Simply Wall St

Today we'll take a closer look at goeasy Ltd. (TSE:GSY) from a dividend investor's perspective. Owning a strong business and reinvesting the dividends is widely seen as an attractive way of growing your wealth. Unfortunately, it's common for investors to be enticed in by the seemingly attractive yield, and lose money when the company has to cut its dividend payments.

While goeasy's 1.8% dividend yield is not the highest, we think its lengthy payment history is quite interesting. Some simple analysis can reduce the risk of holding goeasy for its dividend, and we'll focus on the most important aspects below.

Explore this interactive chart for our latest analysis on goeasy!

TSX:GSY Historical Dividend Yield, December 7th 2019

Payout ratios

Companies (usually) pay dividends out of their earnings. If a company is paying more than it earns, the dividend might have to be cut. As a result, we should always investigate whether a company can afford its dividend, measured as a percentage of a company's net income after tax. Looking at the data, we can see that 23% of goeasy's profits were paid out as dividends in the last 12 months. We'd say its dividends are thoroughly covered by earnings.

Remember, you can always get a snapshot of goeasy's latest financial position, by checking our visualisation of its financial health.

Dividend Volatility

One of the major risks of relying on dividend income, is the potential for a company to struggle financially and cut its dividend. Not only is your income cut, but the value of your investment declines as well - nasty. goeasy has been paying dividends for a long time, but for the purpose of this analysis, we only examine the past 10 years of payments. The dividend has been stable over the past 10 years, which is great. We think this could suggest some resilience to the business and its dividends. During the past ten-year period, the first annual payment was CA$0.34 in 2009, compared to CA$1.24 last year. Dividends per share have grown at approximately 14% per year over this time.

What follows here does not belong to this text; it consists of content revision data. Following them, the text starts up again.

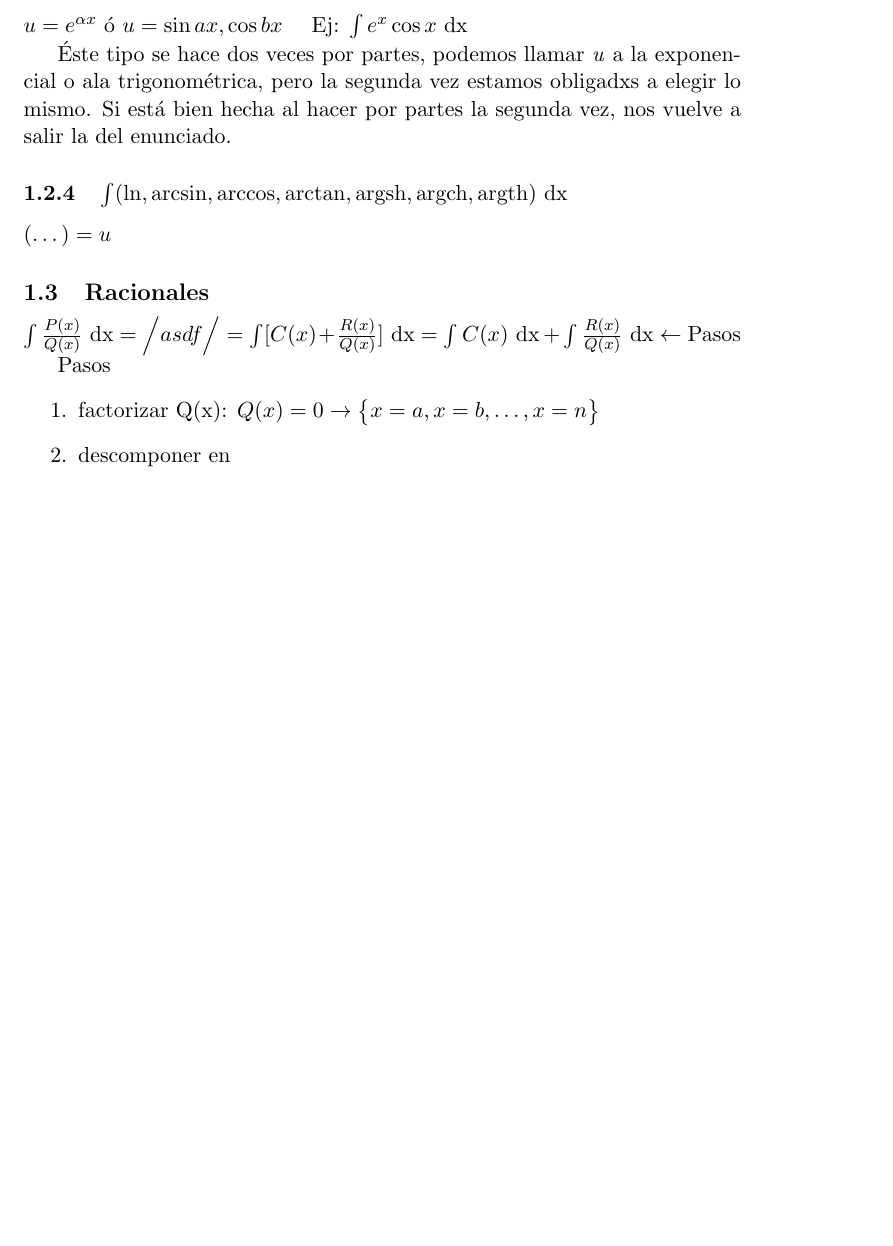
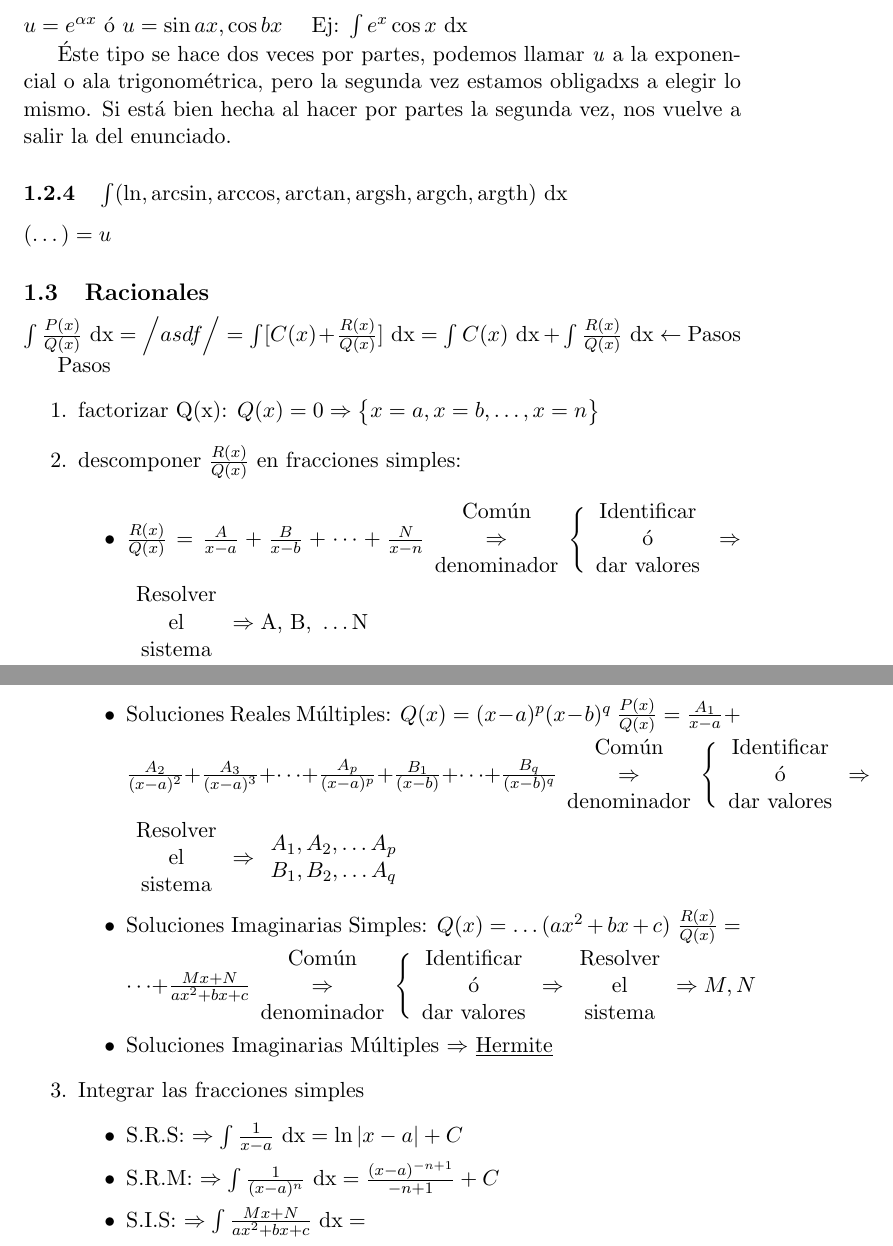
Before and after one commit to jrenteria003/kalk.apunteak, a LaTeX document (academia.tex): part of the page before the commit and two parts of pages 1 and 2 of 2 after it, the two joined at a grey line, cut so that both start at the same text, the shorter picture padded with empty space. Compiled offline with pdfLaTeX.

Commit message:
arrazionalak amaitu (hermiteren metodoa izan ezik)

```diff
--- a/academia.tex
+++ b/academia.tex
@@ -51,13 +51,92 @@
 
 				Pasos
 			\begin{enumerate}
-				\item factorizar Q(x): $ Q(x) = 0 \rightarrow
+				\item factorizar Q(x): $ Q(x) = 0 \Rightarrow
 					\big{ \{ }
 						x = a,
 						x = b,
 						\dots,
 						x = n
 					\big{ \} } $
-				\item descomponer en
+				\item descomponer $ \frac{R(x)}{Q(x)} $ en fracciones simples:
+					\begin{itemize}
+						\item $ \frac{R(x)}{Q(x)} = \frac{A}{x-a} + \frac{B}{x-b}
+							+ \dots + \frac{N}{x-n}
+							\begin{array}{c}
+								\text{Común}\\
+								\Rightarrow\\
+								\text{denominador}
+							\end{array}
+							\Bigg \{ %} don't tell your editor about this!
+							\begin{array}{c}
+								\text{Identificar}\\
+								\text{ó}\\
+								\text{dar valores}
+							\end{array}
+							\Rightarrow
+							\begin{array}{c}
+								\text{Resolver}\\
+								\text{el}\\
+								\text{sistema}
+							\end{array} \Rightarrow \text{A, B, } \dots \text{N}$
+
+						\item Soluciones Reales Múltiples: $ Q(x) = (x-a)^p (x-b)^q $
+							$ \frac{P(x)}{Q(x)} = \frac{A_1}{x-a} +
+							\frac{A_2}{(x-a)^2} + \frac{A_3}{(x-a)^3} + \dots +
+							\frac{A_p}{(x-a)^p} + \frac{B_1}{(x-b)} + \dots +
+							\frac{B_q}{(x-b)^q}
+							\begin{array}{c}
+								\text{Común}\\
+								\Rightarrow\\
+								\text{denominador}
+							\end{array}
+							\Bigg \{
+							\begin{array}{c}
+								\text{Identificar}\\
+								\text{ó}\\
+								\text{dar valores}
+							\end{array}
+							\Rightarrow
+							\begin{array}{c}
+								\text{Resolver}\\
+								\text{el}\\
+								\text{sistema}
+							\end{array} \Rightarrow
+							\begin{array}{l}
+								A_1, A_2, \dots A_p\\
+								B_1, B_2, \dots A_q
+							\end{array}$
+
+						\item Soluciones Imaginarias Simples: $ Q(x) = \dots (a x^2 + b x + c) $
+							$ \frac{R(x)}{Q(x)} = \dots +
+							\frac{Mx + N}{a x^2 + b x + c}
+							\begin{array}{c}
+								\text{Común}\\
+								\Rightarrow\\
+								\text{denominador}
+							\end{array}
+							\Bigg \{
+							\begin{array}{c}
+								\text{Identificar}\\
+								\text{ó}\\
+								\text{dar valores}
+							\end{array}
+							\Rightarrow
+							\begin{array}{c}
+								\text{Resolver}\\
+								\text{el}\\
+								\text{sistema}
+							\end{array} \Rightarrow M, N $
+						\item Soluciones Imaginarias Múltiples $ \Rightarrow $ \underline{Hermite}
+					\end{itemize}
+
+				\item Integrar las fracciones simples
+					\begin{itemize}
+						\item S.R.S: $ \Rightarrow \int \frac{1}{x-a} \xder = \ln |x-a| + C $
+							% SRS xd
+						\item S.R.M: $ \Rightarrow \int \frac{1}{(x-a)^n} \xder = \frac{(x-a)^{-n+1}}{-n+1} + C $
+						\item S.I.S: $ \Rightarrow \int \frac{Mx+N}{a x^2 + b x + c} \xder = $
+					\end{itemize}
+
 			\end{enumerate}
 \end{document}
```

It's rare to find a company that has grown its dividends rapidly over ten years and not had any notable cuts, but goeasy has done it, which we really like.

Dividend Growth Potential

Dividend payments have been consistent over the past few years, but we should always check if earnings per share (EPS) are growing, as this will help maintain the purchasing power of the dividend. Strong earnings per share (EPS) growth might encourage our interest in the company despite fluctuating dividends, which is why it's great to see goeasy has grown its earnings per share at 34% per annum over the past five years. Earnings per share have grown rapidly, and the company is retaining a majority of its earnings. We think this is ideal from an investment perspective, if the company is able to reinvest these earnings effectively.

We'd also point out that goeasy issued a meaningful number of new shares in the past year. Regularly issuing new shares can be detrimental - it's hard to grow dividends per share when new shares are regularly being created.

Conclusion

To summarise, shareholders should always check that goeasy's dividends are affordable, that its dividend payments are relatively stable, and that it has decent prospects for growing its earnings and dividend. Firstly, we like that goeasy has a low and conservative payout ratio. Next, growing earnings per share and steady dividend payments is a great combination. Overall, we think there are a lot of positives to goeasy from a dividend perspective.

Companies that are growing earnings tend to be the best dividend stocks over the long term. See what the 6 analysts we track are forecasting for goeasy for free with public analyst estimates for the company.

Looking for more high-yielding dividend ideas? Try our curated list of dividend stocks with a yield above 3%.

If you spot an error that warrants correction, please contact the editor at editorial-team@simplywallst.com. This article by Simply Wall St is general in nature. It does not constitute a recommendation to buy or sell any stock, and does not take account of your objectives, or your financial situation. Simply Wall St has no position in the stocks mentioned.

We aim to bring you long-term focused research analysis driven by fundamental data. Note that our analysis may not factor in the latest price-sensitive company announcements or qualitative material. Thank you for reading.